With [Rumana Omar](https://www.ucl.ac.uk/statistics/people/rumanaomar), [Gareth Ambler](http://www.ucl.ac.uk/statistics/people/garethambler), [Andrew Copas](https://iris.ucl.ac.uk/iris/browse/profile?upi=AJCOP98) and [Emma Beard](http://www.ucl.ac.uk/hbrc/tobacco/bearde.html)
Even before the UK Government decided to call a snap election a month ago or so, I have been trying to do some work around the general topic of “elections” together with a number of colleagues, including Roberto Cerina (whom I’ve known since he was a student at UCL) and Raymond Duch at Oxford, as well as Christina Pagel at UCL and Christabel Cooper.
The timing for the election was not the best — we were all busy doing our main job (which for some of us didn’t involve directly doing this…) so we didn’t manage to think carefully about all the bits and bobs we’ve started discussing.
My colleague (and lovely person!) Bianca forwarded me an advert for a very interesting event, she is organising at UCL. This is a celebration for the 80th birthday of Harvey Goldstein.
The event will be a celebration of Statistics, honouring Harvey Goldstein’s work and with contributions from some of his closest collaborators. Speakers will give a retrospective of their work with Harvey, before he delivers the prestigious Otto Wolff Lecture.
Yesterday I had my first weird experience with Twitter. I am relatively new to it (I couldn’t really be bothered to use it until earlier this year — although I did have an account set up years ago) and so far I have to say I have actually found it quite fun. And helpful in some cases — eg when advertising our summer school or workshops.
I suppose it was just a matter of time until something not-quite-exciting happened.
At work, we often receive emails from people advertising relevant jobs so we can pass these onto our students. One that we received recently is this from Richmond upon Thames and Wandsworth councils (who have a shared staffing agreement).
This advert is for a Data Scientist position, which I think is quite cool for a local council to have — the advert says
If you love data, analysing it to solve a complex problem, are naturally curious and want to make a real local impact, you should consider working for us.
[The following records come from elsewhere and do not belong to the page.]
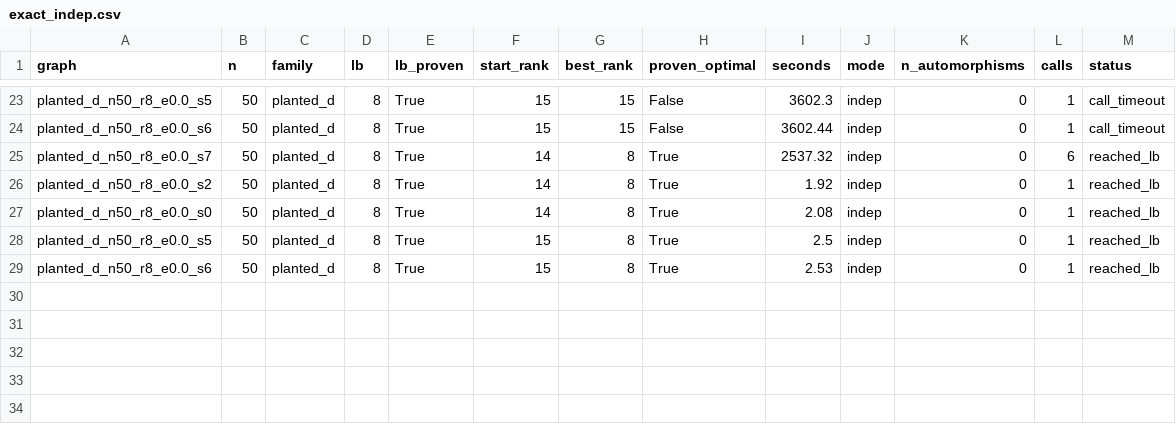
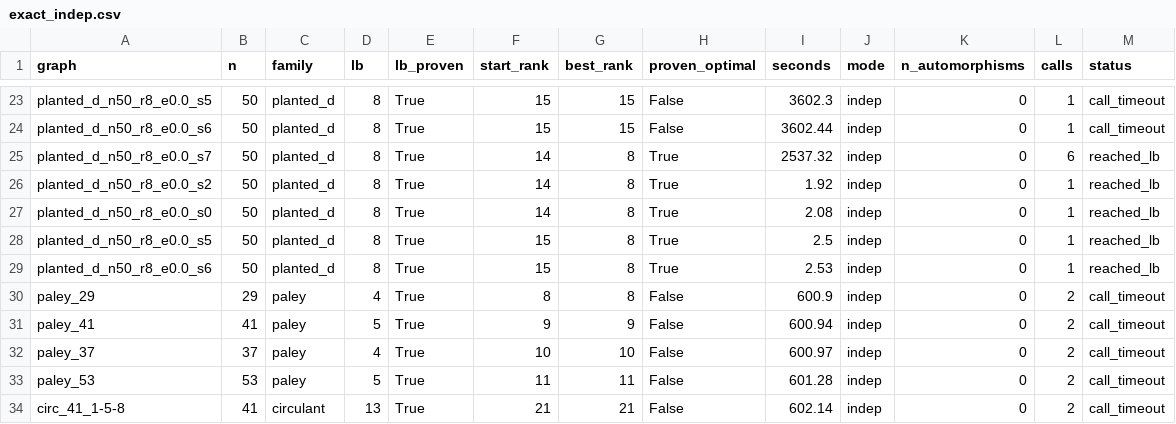
Before and after one commit to yneha3229/Optimal-Batch-Level-Early-Exit, a CSV file: minrank/results/exact_indep.csv, drawn as a sheet; only a part is shown, gaps mark what is left out.

Commit message:
minrank: probe rerun results (Paley 29-53, circ_41 still open at 600 s per call)

```diff
--- a/minrank/results/exact_indep.csv
+++ b/minrank/results/exact_indep.csv
@@ -29 +29,6 @@ planted_d_n50_r8_e0.0_s5,50,planted_d,8,True,15,8,True,2.5,indep,0,1,reached_lb
 planted_d_n50_r8_e0.0_s6,50,planted_d,8,True,15,8,True,2.53,indep,0,1,reached_lb
+paley_29,29,paley,4,True,8,8,False,600.9,indep,0,2,call_timeout
+paley_41,41,paley,5,True,9,9,False,600.94,indep,0,2,call_timeout
+paley_37,37,paley,4,True,10,10,False,600.97,indep,0,2,call_timeout
+paley_53,53,paley,5,True,11,11,False,601.28,indep,0,2,call_timeout
+circ_41_1-5-8,41,circulant,13,True,21,21,False,602.14,indep,0,2,call_timeout
```
Also changed, not shown: 1 other file.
In recent weeks I happened to talk to a couple of (very nice!) people, who said they were keen followers of my blog. Alas, since I’ve moved the blog from blogspot to blogdown and hugo, they seem to have lost their RSS feed and so have, in some occasions, missed out on some of the latest posts.
I have to say that I am very happy about the move to blogdown and I really like the current version of the whole site, including the blog.
As part of our planned expansion (which hopefully will eventually turn into the UCL Institute for Mathematical and Statistical Sciences), our department has just advertised a post for an Associate Professor in Statistics.
We’ve recently hired two new lecturers (or Assistant Professors, to speak American English). They’ll start soon — I had the pleasure of sitting in the interview panel, which felt almost like a rave party. But we did have a very good set of candidates and the two who eventually got the job were really impressive.
When it comes to Brexit, I’m finding harder and harder to concentrate and either pretend that nothing bad is happening or actually acknowledging all the madness going around (which, when I do, almost invariably makes me rather angry)…
Anyway: the other day, this exchange caught my eye. Now, I am fully aware I am biased towards the people who think Brexit is possibly the most stupid idea ever. But, I don’t really know much about Will Self (other than in this story he represents the “Remainers”); and I don’t know much (although, arguably, a lot more than I wish I had to) about Mark Francois (the “Brexiteer”).
Some of my colleagues at UCL are organising a very interesting conference on teaching statistics in higher education. I think it will be very good, with people showing clever ways of getting people interested in statistics and contributing to good practices, which is always a very good thing!
Also, this is related (kinda…) to an interesting post, discussing the impact of collaboration across different research areas having statistical input as central.